From the entries that follow, gather each line holding the word "style".

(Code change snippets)
····················
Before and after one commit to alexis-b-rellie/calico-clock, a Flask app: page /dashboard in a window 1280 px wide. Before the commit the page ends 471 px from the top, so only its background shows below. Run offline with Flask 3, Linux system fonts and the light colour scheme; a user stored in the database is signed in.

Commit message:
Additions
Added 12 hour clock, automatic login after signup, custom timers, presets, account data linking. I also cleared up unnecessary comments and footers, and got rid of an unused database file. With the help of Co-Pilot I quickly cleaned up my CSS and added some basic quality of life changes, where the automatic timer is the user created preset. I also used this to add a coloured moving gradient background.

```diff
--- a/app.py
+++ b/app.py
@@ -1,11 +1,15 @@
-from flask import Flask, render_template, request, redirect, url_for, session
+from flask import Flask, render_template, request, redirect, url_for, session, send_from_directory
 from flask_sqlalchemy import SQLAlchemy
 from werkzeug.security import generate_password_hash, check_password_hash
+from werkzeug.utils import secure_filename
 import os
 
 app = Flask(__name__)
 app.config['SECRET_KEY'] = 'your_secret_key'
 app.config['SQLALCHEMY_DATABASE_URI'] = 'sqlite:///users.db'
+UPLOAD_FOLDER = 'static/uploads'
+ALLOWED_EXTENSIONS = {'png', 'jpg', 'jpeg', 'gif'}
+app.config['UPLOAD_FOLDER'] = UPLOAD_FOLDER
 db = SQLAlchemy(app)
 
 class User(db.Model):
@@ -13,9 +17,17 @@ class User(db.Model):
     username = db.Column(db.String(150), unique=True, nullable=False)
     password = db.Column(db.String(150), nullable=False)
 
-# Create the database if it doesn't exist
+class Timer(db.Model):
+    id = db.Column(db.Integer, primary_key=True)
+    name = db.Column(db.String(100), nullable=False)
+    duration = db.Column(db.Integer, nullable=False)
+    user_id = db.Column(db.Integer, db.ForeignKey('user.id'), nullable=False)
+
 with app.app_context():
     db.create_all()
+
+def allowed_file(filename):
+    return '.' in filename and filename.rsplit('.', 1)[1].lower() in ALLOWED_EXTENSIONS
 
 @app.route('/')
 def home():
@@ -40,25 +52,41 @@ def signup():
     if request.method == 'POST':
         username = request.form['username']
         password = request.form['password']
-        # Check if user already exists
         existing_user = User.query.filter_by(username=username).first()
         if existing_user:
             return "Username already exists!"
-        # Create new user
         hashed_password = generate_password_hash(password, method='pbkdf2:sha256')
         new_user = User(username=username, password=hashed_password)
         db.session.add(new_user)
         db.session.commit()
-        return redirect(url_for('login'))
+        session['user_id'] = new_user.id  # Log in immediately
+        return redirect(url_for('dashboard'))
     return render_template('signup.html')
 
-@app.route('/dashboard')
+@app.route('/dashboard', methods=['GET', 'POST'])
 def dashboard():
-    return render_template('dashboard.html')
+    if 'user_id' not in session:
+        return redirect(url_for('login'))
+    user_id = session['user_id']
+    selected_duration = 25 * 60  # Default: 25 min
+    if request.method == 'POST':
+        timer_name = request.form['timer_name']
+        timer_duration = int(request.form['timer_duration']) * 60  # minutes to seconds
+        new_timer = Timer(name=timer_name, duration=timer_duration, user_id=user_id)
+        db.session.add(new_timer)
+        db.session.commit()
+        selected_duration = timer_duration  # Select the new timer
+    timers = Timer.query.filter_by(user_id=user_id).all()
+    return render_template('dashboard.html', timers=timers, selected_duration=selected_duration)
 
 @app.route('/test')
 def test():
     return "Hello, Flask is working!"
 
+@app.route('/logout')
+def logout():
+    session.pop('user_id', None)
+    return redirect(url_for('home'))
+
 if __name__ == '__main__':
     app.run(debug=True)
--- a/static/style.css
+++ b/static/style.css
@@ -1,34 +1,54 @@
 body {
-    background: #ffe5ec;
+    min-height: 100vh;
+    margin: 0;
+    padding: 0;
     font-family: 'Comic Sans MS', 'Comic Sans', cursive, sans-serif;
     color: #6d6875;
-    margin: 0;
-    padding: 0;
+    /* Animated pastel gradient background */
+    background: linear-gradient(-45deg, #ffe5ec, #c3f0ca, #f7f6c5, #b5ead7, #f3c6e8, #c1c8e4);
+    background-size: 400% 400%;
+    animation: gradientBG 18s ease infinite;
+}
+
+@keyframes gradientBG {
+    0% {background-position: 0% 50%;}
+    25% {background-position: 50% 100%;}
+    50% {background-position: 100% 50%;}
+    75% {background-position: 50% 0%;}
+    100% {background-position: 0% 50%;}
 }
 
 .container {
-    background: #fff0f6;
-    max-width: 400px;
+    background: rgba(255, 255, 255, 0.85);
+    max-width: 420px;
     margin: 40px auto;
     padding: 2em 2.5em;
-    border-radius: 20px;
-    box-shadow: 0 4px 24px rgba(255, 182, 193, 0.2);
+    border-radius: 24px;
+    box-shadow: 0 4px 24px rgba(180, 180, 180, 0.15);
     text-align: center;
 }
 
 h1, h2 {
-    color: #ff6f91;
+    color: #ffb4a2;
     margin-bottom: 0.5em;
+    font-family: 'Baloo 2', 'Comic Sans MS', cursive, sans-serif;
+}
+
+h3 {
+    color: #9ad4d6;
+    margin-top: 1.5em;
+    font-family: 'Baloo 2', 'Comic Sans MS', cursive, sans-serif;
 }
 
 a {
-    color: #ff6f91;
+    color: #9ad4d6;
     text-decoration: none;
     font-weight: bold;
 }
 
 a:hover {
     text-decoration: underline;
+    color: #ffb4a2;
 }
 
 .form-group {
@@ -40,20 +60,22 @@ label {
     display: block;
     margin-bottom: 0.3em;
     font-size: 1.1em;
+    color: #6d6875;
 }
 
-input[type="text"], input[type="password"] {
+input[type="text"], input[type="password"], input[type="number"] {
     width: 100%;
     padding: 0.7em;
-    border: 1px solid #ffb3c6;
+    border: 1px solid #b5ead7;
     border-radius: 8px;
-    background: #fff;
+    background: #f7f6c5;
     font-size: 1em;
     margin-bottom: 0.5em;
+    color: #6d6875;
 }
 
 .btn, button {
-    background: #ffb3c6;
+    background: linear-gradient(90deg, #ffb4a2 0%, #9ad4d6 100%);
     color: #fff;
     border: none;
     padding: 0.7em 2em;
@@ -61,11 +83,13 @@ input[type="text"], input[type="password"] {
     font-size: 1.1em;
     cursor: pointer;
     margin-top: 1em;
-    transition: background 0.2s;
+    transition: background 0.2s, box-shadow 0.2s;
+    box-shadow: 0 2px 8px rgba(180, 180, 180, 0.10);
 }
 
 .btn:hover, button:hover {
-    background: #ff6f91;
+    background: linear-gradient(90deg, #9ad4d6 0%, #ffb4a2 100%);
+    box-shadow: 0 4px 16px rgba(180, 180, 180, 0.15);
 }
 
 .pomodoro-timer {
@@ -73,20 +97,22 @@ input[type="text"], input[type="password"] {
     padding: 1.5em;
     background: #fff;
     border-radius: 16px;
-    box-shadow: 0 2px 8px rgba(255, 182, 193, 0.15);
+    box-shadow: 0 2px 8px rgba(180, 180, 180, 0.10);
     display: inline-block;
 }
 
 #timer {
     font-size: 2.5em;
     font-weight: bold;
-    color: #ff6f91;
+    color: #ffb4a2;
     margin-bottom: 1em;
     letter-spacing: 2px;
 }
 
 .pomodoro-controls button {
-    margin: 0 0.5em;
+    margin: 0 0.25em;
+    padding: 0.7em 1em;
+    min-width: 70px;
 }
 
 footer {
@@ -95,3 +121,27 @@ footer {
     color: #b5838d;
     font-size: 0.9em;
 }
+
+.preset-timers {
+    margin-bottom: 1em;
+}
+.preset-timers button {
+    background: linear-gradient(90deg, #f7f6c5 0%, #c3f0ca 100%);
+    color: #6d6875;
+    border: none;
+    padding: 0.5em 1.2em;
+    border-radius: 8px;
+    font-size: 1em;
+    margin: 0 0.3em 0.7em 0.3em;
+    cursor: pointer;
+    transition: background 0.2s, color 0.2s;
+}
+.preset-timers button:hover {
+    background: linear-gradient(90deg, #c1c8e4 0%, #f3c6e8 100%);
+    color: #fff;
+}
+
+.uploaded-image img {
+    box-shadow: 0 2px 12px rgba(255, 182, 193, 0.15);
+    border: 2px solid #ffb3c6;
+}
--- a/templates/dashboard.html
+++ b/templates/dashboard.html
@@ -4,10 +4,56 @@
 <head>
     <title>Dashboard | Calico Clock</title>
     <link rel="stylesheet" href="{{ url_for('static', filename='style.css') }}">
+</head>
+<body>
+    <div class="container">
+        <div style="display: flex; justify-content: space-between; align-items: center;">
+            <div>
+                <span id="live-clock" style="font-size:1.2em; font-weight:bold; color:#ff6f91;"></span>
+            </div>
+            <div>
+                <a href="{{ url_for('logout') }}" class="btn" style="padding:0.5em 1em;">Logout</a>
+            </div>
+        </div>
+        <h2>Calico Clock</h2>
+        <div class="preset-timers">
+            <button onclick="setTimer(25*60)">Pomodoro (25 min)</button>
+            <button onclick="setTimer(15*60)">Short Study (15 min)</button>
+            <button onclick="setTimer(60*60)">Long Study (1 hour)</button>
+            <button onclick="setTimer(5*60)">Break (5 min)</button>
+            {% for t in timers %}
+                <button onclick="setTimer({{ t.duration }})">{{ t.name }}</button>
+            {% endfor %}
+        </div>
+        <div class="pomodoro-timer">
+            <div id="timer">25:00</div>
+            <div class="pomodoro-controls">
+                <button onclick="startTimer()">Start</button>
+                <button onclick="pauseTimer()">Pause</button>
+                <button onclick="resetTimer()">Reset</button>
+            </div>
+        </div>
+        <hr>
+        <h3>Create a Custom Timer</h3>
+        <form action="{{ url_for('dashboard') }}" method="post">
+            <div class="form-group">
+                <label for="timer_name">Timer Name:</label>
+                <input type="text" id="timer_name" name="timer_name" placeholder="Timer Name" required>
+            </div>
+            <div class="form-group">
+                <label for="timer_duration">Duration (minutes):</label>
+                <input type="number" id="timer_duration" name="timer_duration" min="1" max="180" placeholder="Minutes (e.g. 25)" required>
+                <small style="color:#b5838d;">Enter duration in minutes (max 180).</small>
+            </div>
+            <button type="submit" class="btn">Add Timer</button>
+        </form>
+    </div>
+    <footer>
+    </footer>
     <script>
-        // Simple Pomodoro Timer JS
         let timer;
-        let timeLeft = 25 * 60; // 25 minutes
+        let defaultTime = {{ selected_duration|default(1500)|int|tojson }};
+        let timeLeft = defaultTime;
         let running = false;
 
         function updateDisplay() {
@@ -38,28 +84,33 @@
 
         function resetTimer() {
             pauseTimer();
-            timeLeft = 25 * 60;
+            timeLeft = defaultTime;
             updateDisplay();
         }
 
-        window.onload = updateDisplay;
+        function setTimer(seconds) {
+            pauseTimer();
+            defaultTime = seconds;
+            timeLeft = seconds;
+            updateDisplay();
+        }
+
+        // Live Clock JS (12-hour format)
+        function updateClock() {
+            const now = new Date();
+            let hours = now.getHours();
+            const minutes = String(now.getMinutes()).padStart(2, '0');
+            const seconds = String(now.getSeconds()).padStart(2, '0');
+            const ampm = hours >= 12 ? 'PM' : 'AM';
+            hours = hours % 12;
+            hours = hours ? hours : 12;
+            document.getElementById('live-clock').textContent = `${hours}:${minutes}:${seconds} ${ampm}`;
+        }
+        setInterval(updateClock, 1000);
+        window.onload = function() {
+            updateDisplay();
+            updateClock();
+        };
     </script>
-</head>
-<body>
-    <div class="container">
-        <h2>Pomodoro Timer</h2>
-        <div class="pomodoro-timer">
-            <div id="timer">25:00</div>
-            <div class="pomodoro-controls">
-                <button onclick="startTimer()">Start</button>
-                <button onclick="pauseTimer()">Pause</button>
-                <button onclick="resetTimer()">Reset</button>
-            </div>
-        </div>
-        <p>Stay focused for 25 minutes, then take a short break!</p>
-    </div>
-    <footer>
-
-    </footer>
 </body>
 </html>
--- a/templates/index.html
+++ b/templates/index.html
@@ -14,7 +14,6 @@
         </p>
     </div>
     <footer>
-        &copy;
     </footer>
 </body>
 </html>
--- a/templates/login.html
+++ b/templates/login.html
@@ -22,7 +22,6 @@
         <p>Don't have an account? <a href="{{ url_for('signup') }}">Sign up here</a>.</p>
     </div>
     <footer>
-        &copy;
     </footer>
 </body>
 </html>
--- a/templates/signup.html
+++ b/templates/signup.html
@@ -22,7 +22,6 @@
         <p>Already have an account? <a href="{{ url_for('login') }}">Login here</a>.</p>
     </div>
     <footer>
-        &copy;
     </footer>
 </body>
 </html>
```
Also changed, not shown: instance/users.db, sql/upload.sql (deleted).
····················
TASK RESULT:
--- a/static/style.css
+++ b/static/style.css
     <link rel="stylesheet" href="{{ url_for('static', filename='style.css') }}">
+        <div style="display: flex; justify-content: space-between; align-items: center;">
+                <span id="live-clock" style="font-size:1.2em; font-weight:bold; color:#ff6f91;"></span>
+                <a href="{{ url_for('logout') }}" class="btn" style="padding:0.5em 1em;">Logout</a>
+                <small style="color:#b5838d;">Enter duration in minutes (max 180).</small>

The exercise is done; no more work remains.